“It is difficult to beat New Zealand anywhere . . . but when the referees are subconsciously leaning their way, it becomes all but impossible.”
Former England flyhalf Stuart Barnes says the All Blacks always seem to get the rub of the green when it comes to refereeing decisions.
Barnes, in his regular column on the Sky Sports website, said he was disappointed after watching the Springboks-All Blacks Test in Auckland last weekend.
“Unfortunately déjà vu struck and for all the excellence of so much of New Zealand’s game, it will be remembered – certainly in South Africa – for yet another refereeing display where the key decisions again broke the way of the All Blacks,” Barnes wrote.
“Australia were on the wrong end of some atrocious refereeing a few weeks ago in Wellington and the Springboks found their more realistic hopes of a first win in Auckland since 1937, undone by Romain Poite.
“The Frenchman is one of my favourite referees, but like the majority of his colleagues who blow down south, somehow the whistle always goes New Zealand’s way.
“Maybe it is time for All Blacks fans and coaches to forget about 2007 and Wayne Barnes; time to accept that the wheel has turned full circle in their favour.”
Bok hooker Bismarck du Plessis was controversially sent off in Auckland when he received two yellow cards.
Much to the ire of the Springboks’ fans, Frenchman Poite showed the hooker a yellow card in the 16th minute of the Test for a perfectly legal tackle on All Black flyhalf Dan Carter.
Poite then showed Du Plessis a second yellow – and a subsequent red card – for leading with an elbow which connected with the throat of All Black flank Liam Messam.
“Every small decision seems to be interpreted New Zealand’s way,” Barnes continued.
“Even when the All Blacks suffered two indisputable yellow cards in the last 10 minutes when the game was won the referee took their side. Ma’a Nonu went for a late charge (on Bok skipper Jean de Villiers), but Conrad Smith escaped a cynical hand in the ruck metres from the line.
“It was pure yellow and De Villiers quizzed the French referee as to whether Smith too should be sin-binned. Poite disregarded him when the New Zealanders should have been down to 12 men for the misdemeanours.
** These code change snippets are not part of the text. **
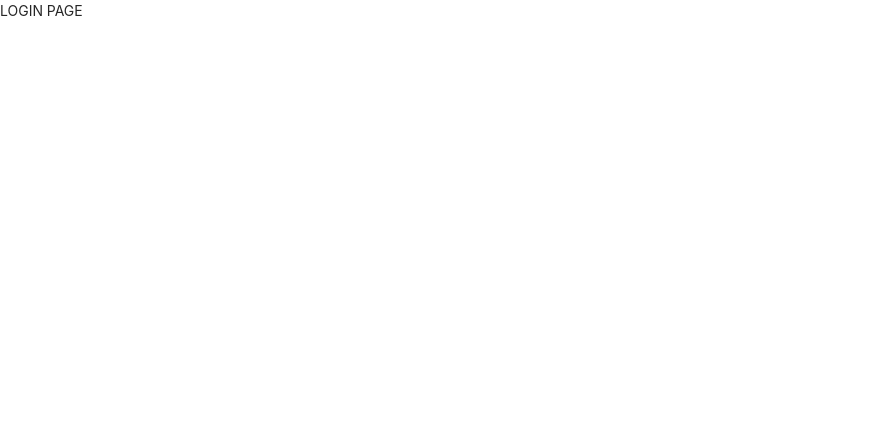
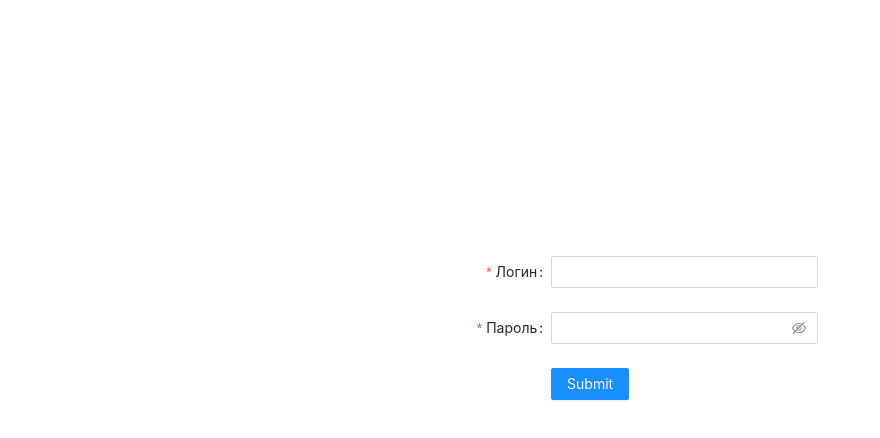
Before and after one commit to verner-vladislav23/secret-number, a React (Create React App) app in the folder client/: page /auth/login in a window 1280 px wide. Shown: the top 438 px of the page, without its empty margins (0-880 px from the left). Built offline with nearby package versions, Linux system fonts and the light colour scheme.

Commit message:
CLIENT: added service

```diff
--- a/client/package.json
+++ b/client/package.json
@@ -43,7 +43,8 @@
     ]
   },
   "devDependencies": {
-    "@types/react-router-dom": "^5.1.7"
+    "@types/react-router-dom": "^5.1.7",
+    "dotenv": "^8.2.0"
   },
   "proxy": "http://localhost:3001"
 }
--- a/client/src/App.tsx
+++ b/client/src/App.tsx
@@ -8,6 +8,7 @@ import {
 } from 'react-router-dom';
 
 import ROUTES from './routes';
+import { AuthService } from './services'
 
 interface PrivateRouteProps extends RouteProps {
   component: React.FC,
@@ -36,11 +37,7 @@ const PrivateRoute: React.FC<PrivateRouteProps> = (props) => {
 };
 
 function App() {
-
-  const [isAuth, setIsAuth] = React.useState<boolean>(true);
-  React.useEffect(() => {
-    setIsAuth(false);
-  }, []);
+  const isAuth: boolean = AuthService.isAuth;
 
   return (
     <Router>
--- a/client/src/pages/LoginPage/LoginPage.tsx
+++ b/client/src/pages/LoginPage/LoginPage.tsx
@@ -1,11 +1,81 @@
 import React from 'react';
-import { Row, Col } from 'antd';
+import { useHistory } from 'react-router-dom';
+import {
+  Row,
+  Col,
+  Form,
+  Input,
+  Button
+} from 'antd';
+
+import AuthService from '../../services/AuthService';
+
+const layout = {
+  labelCol: { span: 8 },
+  wrapperCol: { span: 12 },
+};
+
+const tailLayout = {
+  wrapperCol: { offset: 8, span: 16 },
+};
+
 
 const LoginPage: React.FC = () => {
+  const history = useHistory();
+  const [form] = Form.useForm();
+
+  const onSubmit = React.useCallback( async (values) => {
+    try {
+      const { token } = await AuthService.login(values);
+      AuthService.setToken(token);
+
+      if (Boolean(token)) {
+        history.push('/app');
+      }
+    } catch (error) {
+      console.log(error)
+    }
+  }, [history]);
+
   return (
-    <Row>
-      <Col>
-        LOGIN PAGE
+    <Row style={{ marginTop: '20%' }} justify="center" align="middle">
+      <Col span={10}>
+        <Form {...layout} form={form} onFinish={onSubmit}>
+
+          <Form.Item
+            label='Логин'
+            name='login'
+            rules={
+              [
+                {
+                  required: true,
+                  message: 'Укажите логин',
+                }
+              ]
+            }
+          >
+            <Input/>
+          </Form.Item>
+
+          <Form.Item
+            label='Пароль'
+            name='password'
+            rules={[
+              {
+                required: true,
+                message: 'Укажите пароль'
+              }
+            ]}
+          >
+            <Input.Password/>
+          </Form.Item>
+
+          <Form.Item {...tailLayout}>
+            <Button type='primary' htmlType='submit'>
+              Submit
+            </Button>
+          </Form.Item>
+        </Form>
       </Col>
     </Row>
   )
--- a/client/src/pages/RegistrationPage/RegistrationPage.tsx
+++ b/client/src/pages/RegistrationPage/RegistrationPage.tsx
@@ -1,4 +1,5 @@
 import React from 'react';
+import { useHistory } from 'react-router-dom';
 import {
   Row,
   Col,
@@ -7,7 +8,7 @@ import {
   Form,
 } from 'antd';
 
-import { AuthService } from '../../services'
+import AuthService from '../../services/AuthService';
 
 const layout = {
   labelCol: { span: 8 },
@@ -19,16 +20,22 @@ const tailLayout = {
 };
 
 const RegistrationPage: React.FC = () => {
+  const history = useHistory();
+
   const [form] = Form.useForm();
 
-  const onSubmit = async (values: any) => {
+  const onSubmit = React.useCallback(async (values: any) => {
+      try {
+        const { token } = await AuthService.registration(values);
+        AuthService.setToken(token);
 
-    try {
-      const token = await AuthService.registration(values);
-    } catch (error) {
-      console.log(error)
-    }
-  };
+        if (Boolean(token)) {
+          history.push('/app');
+        }
+      } catch (error) {
+        console.log(error);
+      }
+  }, [history]);
 
   return (
     <Row style={{ marginTop: '20%' }} justify="center" align="middle">
--- a/client/src/services/AuthService.ts
+++ b/client/src/services/AuthService.ts
@@ -1,26 +1,26 @@
+import HttpService from './HttpService'
 
-const URL: string = "http://localhost:3001/api/v1";
+class AuthService extends HttpService {
+  private static storageTokenKey:string = '@user_t';
 
-class AuthService {
-  static async parseResponse (response: any): Promise<any> {
-    return await response.json();
+  public static get token (): string | null {
+    return localStorage.getItem(this.storageTokenKey);
   }
 
-  static async registration (payload: any) {
-    const response = await fetch(`${URL}/auth/registration`, {
-      method: 'POST',
-      headers: {
-        'Content-Type': 'application/json',
-        "access-control-allow-origin" : "*",
-      },
-      body: JSON.stringify(payload)
-    });
-
-    return this.parseResponse(response);
+  public static setToken (token: string): void {
+    localStorage.setItem(this.storageTokenKey, token);
   }
 
-  static login () {
+  static get isAuth (): boolean {
+    return Boolean(localStorage.getItem(this.storageTokenKey))
+  }
 
+  public static async registration (payload: any) {
+    return await this.post('/auth/registration', payload);
+  }
+
+  public static async login (payload: any) {
+    return await this.post('/auth/login', payload);
   }
 }
 
--- /dev/null
+++ b/client/src/services/HttpService.ts
@@ -0,0 +1,23 @@
+
+
+class HttpService {
+  protected static URL: string | undefined = process.env.REACT_APP_API_URL;
+
+  private static async parseResponse (response: any): Promise<any> {
+    return await response.json();
+  }
+
+  public static async post (endPointUrl: string, payload: any) {
+    const response = await fetch(`${this.URL}${endPointUrl}`, {
+      method: 'POST',
+      headers: {
+        'Content-Type': 'application/json',
+      },
+      body: JSON.stringify(payload)
+    });
+
+    return this.parseResponse(response);
+  }
+}
+
+export default HttpService;
```
Also changed, not shown: 1 other file (tests, documents, lock files or other folders).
But that was a correct decision too far for the Frenchman.
“It is difficult to beat New Zealand anywhere and anytime, let alone in New Zealand, but when the referees are subconsciously leaning their way, it becomes all but impossible.”